YOUR GOAL ▸ Exactly how many lines in the data below contain the string "head"? Give that number and nothing else.

Records from a dataset ▸
* * * *

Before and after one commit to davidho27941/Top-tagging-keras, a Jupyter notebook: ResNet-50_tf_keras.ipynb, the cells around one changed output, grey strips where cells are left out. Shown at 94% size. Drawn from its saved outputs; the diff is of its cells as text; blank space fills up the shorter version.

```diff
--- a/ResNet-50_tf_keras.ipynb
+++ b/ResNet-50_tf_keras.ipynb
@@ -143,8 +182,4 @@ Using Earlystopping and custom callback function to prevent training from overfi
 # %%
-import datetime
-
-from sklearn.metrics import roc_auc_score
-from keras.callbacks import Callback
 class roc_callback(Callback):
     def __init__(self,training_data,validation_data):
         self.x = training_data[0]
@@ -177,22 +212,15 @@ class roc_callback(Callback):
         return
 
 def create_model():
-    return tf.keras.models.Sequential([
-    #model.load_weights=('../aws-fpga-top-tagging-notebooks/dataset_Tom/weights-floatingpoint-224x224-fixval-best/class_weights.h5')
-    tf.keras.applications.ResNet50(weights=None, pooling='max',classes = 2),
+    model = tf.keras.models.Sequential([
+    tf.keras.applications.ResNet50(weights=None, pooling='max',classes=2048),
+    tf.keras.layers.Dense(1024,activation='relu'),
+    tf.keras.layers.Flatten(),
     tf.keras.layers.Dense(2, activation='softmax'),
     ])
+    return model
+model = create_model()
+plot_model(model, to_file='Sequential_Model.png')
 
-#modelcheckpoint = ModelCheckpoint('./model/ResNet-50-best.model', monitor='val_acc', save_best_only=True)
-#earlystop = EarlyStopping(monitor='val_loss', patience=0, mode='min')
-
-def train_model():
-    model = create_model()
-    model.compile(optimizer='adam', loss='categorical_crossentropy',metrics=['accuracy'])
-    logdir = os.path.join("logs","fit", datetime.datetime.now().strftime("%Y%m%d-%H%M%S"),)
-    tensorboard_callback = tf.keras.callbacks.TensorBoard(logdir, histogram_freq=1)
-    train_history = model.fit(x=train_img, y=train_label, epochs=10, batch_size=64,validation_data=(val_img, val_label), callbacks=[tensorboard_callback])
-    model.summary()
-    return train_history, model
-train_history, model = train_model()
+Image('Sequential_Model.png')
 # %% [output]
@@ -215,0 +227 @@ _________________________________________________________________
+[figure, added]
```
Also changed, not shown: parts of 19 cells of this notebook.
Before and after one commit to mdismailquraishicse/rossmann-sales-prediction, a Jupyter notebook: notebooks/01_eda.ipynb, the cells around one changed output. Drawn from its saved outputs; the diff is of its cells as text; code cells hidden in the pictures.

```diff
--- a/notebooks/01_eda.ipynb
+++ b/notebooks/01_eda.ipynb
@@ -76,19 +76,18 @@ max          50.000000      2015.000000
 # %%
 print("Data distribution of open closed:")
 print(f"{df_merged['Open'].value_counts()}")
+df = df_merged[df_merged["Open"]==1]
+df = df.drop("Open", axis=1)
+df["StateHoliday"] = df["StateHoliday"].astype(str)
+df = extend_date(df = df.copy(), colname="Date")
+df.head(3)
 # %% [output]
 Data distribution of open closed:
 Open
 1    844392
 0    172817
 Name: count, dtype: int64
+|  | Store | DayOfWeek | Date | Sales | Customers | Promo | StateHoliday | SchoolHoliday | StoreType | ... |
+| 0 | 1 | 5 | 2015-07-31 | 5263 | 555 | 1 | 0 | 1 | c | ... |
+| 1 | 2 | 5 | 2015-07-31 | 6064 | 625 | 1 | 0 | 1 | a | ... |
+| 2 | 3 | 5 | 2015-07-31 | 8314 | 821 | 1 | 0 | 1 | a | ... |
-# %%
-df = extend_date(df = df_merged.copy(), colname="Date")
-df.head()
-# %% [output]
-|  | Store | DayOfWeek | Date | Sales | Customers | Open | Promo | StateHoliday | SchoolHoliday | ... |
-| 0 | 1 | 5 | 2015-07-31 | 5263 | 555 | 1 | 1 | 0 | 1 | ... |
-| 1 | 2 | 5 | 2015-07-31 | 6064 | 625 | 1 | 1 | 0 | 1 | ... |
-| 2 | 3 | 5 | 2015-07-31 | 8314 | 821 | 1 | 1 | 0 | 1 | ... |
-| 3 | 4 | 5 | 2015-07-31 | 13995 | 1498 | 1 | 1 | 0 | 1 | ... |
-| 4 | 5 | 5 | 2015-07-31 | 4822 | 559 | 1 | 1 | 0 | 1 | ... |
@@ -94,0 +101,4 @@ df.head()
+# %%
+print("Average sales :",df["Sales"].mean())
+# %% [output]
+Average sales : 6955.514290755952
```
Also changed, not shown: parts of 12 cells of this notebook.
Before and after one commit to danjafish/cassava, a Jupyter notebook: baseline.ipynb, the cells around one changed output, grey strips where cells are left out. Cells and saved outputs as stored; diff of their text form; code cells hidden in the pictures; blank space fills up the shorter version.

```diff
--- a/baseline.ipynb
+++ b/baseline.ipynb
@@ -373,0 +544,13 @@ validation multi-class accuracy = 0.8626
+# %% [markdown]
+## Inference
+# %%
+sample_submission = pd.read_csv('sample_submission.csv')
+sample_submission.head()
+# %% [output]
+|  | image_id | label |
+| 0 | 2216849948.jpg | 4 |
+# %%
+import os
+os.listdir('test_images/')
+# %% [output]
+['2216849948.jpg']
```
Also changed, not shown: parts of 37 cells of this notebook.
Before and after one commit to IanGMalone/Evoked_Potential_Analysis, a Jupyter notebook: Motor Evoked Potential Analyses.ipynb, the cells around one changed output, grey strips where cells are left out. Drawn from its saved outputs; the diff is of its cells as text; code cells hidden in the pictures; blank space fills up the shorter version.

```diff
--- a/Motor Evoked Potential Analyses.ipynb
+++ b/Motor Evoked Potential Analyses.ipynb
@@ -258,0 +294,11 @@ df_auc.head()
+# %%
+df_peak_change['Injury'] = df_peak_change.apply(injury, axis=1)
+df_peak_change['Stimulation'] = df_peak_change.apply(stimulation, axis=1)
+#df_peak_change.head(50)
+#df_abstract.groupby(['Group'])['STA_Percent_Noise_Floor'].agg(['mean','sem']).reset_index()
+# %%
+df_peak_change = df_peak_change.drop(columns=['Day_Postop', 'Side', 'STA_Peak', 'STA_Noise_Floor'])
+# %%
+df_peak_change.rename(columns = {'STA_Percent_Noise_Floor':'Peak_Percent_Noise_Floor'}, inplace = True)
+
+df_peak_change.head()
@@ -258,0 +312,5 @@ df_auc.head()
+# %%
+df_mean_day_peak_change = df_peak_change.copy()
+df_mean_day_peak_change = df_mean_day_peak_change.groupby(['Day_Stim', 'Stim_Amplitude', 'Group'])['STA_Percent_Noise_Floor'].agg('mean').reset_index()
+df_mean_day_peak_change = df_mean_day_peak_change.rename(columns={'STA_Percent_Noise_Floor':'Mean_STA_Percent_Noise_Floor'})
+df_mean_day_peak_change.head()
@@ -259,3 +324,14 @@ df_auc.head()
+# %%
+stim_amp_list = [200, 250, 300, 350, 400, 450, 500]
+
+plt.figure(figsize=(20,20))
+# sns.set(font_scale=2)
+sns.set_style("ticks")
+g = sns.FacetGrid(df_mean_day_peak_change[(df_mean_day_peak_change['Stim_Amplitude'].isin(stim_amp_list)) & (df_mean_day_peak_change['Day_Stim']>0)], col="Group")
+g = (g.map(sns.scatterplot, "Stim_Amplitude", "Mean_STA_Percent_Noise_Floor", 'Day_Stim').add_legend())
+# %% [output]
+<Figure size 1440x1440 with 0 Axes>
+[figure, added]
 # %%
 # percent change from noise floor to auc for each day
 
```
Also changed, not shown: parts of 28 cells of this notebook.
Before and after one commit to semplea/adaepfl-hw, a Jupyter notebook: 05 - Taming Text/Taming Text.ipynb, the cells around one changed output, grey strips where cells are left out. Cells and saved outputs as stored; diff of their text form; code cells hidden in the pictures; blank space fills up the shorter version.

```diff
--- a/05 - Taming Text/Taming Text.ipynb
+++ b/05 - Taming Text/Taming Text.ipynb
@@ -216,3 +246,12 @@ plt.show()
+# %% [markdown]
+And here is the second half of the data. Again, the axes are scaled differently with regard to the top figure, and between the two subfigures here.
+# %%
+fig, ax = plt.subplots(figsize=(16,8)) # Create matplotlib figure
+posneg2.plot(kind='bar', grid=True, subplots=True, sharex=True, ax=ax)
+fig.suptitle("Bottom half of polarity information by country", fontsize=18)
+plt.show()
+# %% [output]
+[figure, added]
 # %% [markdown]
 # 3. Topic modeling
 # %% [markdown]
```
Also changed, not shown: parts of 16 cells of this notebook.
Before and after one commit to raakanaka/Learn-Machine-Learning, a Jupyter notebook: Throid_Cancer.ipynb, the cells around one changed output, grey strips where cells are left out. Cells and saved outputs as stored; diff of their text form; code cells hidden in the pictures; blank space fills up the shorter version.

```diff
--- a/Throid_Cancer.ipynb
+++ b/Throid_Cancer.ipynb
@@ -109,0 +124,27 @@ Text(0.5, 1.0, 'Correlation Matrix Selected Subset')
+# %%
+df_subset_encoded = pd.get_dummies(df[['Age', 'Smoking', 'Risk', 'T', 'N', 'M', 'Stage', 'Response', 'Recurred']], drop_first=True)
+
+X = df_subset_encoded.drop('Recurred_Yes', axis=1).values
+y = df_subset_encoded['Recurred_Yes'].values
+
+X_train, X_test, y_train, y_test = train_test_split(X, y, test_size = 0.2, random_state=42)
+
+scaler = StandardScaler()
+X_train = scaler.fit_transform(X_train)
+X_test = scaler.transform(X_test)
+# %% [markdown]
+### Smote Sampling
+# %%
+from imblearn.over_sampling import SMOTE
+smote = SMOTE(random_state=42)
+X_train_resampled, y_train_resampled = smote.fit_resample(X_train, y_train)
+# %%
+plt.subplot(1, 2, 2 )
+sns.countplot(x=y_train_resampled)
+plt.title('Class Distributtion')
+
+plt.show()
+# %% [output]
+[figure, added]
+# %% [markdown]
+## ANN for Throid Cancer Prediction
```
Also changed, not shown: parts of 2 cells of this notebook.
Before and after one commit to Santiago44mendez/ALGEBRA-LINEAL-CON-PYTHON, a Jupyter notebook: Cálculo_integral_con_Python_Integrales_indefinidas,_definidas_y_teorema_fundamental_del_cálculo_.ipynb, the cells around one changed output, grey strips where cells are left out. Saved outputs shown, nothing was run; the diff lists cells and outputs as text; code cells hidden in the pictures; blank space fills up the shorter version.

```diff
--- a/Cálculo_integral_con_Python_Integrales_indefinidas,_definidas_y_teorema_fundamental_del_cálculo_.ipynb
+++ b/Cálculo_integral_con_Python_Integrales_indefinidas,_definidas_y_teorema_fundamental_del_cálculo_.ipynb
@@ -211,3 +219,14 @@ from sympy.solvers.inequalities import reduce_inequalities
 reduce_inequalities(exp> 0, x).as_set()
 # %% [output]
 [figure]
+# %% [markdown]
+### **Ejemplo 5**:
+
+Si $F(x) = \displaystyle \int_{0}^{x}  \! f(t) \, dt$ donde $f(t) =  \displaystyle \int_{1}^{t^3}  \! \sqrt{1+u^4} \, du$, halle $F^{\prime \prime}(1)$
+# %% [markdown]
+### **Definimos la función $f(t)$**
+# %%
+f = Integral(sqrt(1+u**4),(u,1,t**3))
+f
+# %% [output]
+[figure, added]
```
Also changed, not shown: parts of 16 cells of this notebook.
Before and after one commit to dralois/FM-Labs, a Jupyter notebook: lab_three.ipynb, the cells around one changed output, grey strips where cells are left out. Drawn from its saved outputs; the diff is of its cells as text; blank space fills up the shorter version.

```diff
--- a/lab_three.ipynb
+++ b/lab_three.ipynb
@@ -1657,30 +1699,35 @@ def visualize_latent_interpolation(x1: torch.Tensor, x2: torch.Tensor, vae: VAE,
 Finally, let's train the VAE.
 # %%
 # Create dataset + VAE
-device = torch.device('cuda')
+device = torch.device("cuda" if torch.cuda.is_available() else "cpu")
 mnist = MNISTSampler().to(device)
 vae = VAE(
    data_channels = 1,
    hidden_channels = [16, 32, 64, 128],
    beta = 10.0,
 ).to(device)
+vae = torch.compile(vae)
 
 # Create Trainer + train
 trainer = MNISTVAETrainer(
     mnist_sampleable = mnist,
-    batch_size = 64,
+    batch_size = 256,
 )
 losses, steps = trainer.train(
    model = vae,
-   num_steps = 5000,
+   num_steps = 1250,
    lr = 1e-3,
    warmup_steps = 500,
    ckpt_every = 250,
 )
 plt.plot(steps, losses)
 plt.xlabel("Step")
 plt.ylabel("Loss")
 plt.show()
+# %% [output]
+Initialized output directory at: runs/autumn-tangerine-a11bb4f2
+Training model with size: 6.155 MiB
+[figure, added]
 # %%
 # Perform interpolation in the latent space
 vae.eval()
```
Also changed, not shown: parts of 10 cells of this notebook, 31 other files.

* * * *

SOLUTION FOR THIS TASK ▸ 10